This week former Fugees musician Wyclef Jean declared he would run for the presidency in Haiti, and supermodel Naomi Campbell testified at a war-crimes trial in The Hague. Last month Lindsay Lohan found herself in the middle of a story about the imminent stoning of an Iranian woman. So is it a good thing when celebrities wander into the middle of serious issues, or do they merely help twist news into triviality?

The stories these three have stumbled into couldn't be more grave. Haiti, devastated by an earthquake that struck outside the capital Port-au-Prince on Jan. 12, has lost as many as 300,000 lives this year. It is the poorest nation in this hemisphere, with an annual per capita income of just $730. Campbell testified, however reluctantly, at the war-crimes trial of former Liberian dictator Charles Taylor. He's accused of supplying weapons to rebels in Sierra Leone in exchange for diamonds, thereby enabling that country's gruesome civil war.

The British model admitted being given a pouch of rough stones at a party that she presumed were from Taylor. That testimony may prove he is lying when he says he never handled gemstones. Lohan, meanwhile, tweeted a NEWSWEEK story about Sakineh Mohammadi Ashtiani, a 43-year-old mother of two who faced imminent stoning in Iran on dubious adultery charges. The starlet, who was facing jail time for violating parole on a DUI charge, was criticized because many thought she was comparing her situation to Ashtiani's.

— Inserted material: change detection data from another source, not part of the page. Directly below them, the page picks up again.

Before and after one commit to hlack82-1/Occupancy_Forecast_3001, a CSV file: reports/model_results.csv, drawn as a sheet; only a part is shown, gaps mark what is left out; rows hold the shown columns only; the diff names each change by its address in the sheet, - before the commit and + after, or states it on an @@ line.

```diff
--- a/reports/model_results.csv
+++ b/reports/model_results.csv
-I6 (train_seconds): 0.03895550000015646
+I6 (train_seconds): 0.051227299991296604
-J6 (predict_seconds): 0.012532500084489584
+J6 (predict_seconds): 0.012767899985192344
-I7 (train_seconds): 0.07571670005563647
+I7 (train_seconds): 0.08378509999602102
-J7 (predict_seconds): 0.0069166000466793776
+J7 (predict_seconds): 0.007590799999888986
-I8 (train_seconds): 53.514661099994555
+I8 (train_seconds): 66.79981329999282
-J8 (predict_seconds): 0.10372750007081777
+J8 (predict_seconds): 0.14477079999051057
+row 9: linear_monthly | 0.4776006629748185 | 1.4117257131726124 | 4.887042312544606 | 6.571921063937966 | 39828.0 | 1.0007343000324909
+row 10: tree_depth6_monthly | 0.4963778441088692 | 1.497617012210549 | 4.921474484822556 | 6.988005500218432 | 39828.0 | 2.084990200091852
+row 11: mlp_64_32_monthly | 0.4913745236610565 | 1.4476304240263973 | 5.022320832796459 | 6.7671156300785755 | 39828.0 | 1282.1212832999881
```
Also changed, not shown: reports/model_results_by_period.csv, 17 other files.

And that's just this summer. These are by no means the only A-listers to warp death and destruction into tabloid fodder. George Clooney, Matt Damon, Don Cheadle, and others threw their wattage into highlighting the violence in Darfur in 2006.

Sean Penn is as ubiquitious in disaster zones as foil blankets. He sees it, he has said, as his duty as a human being to wield his star power to scythe through injustice and misery the world over. He's been almost everywhere, from post-Katrina New Orleans to Tehran and, yes, Haiti.

That unfortunate country has had more celebrity visits than Larry King. John Travolta caused a stir in the weeks after the quake struck when he allegedly was allowed to land a plane full of Scientologists in Port-au-Prince, ahead of more orthodox charities, to try and heal the wounded with special massages and vitamin pills. Many locals reportedly were less than pleased that yellow-T-shirt-wearing "volunteer ministers" were attempting to treat serious injuries with "touch therapy" and L. Ron Hubbard literature.

But Wyclef Jean has beaten them all. Born just outside Port-au-Prince, he left as a child and was raised and groomed into a full-fledged Fugee in Brooklyn. Jean, who has always called Haiti his homeland, visited the island after the earthquake, and organized events to raise a reported $9 million for earthquake relief through his charity, Yele Haiti. And then it emerged, via the  Smoking Gun Web site, that funds had allegedly been misspent on performance fees for Jean and on buying airtime on a TV station the star had a stake in. And then he announced that he would seek to take over from term-limited President René Preval by running in November's election. And then The Smoking Gun revealed that he owes $2 million in back taxes. And then questions were raised as to whether Jean, who has an American passport, even qualifies as a candidate. And finally (for today), Sean Penn called aspects of Jean's run for office obscene, completing some kind of celebrity intervention circle.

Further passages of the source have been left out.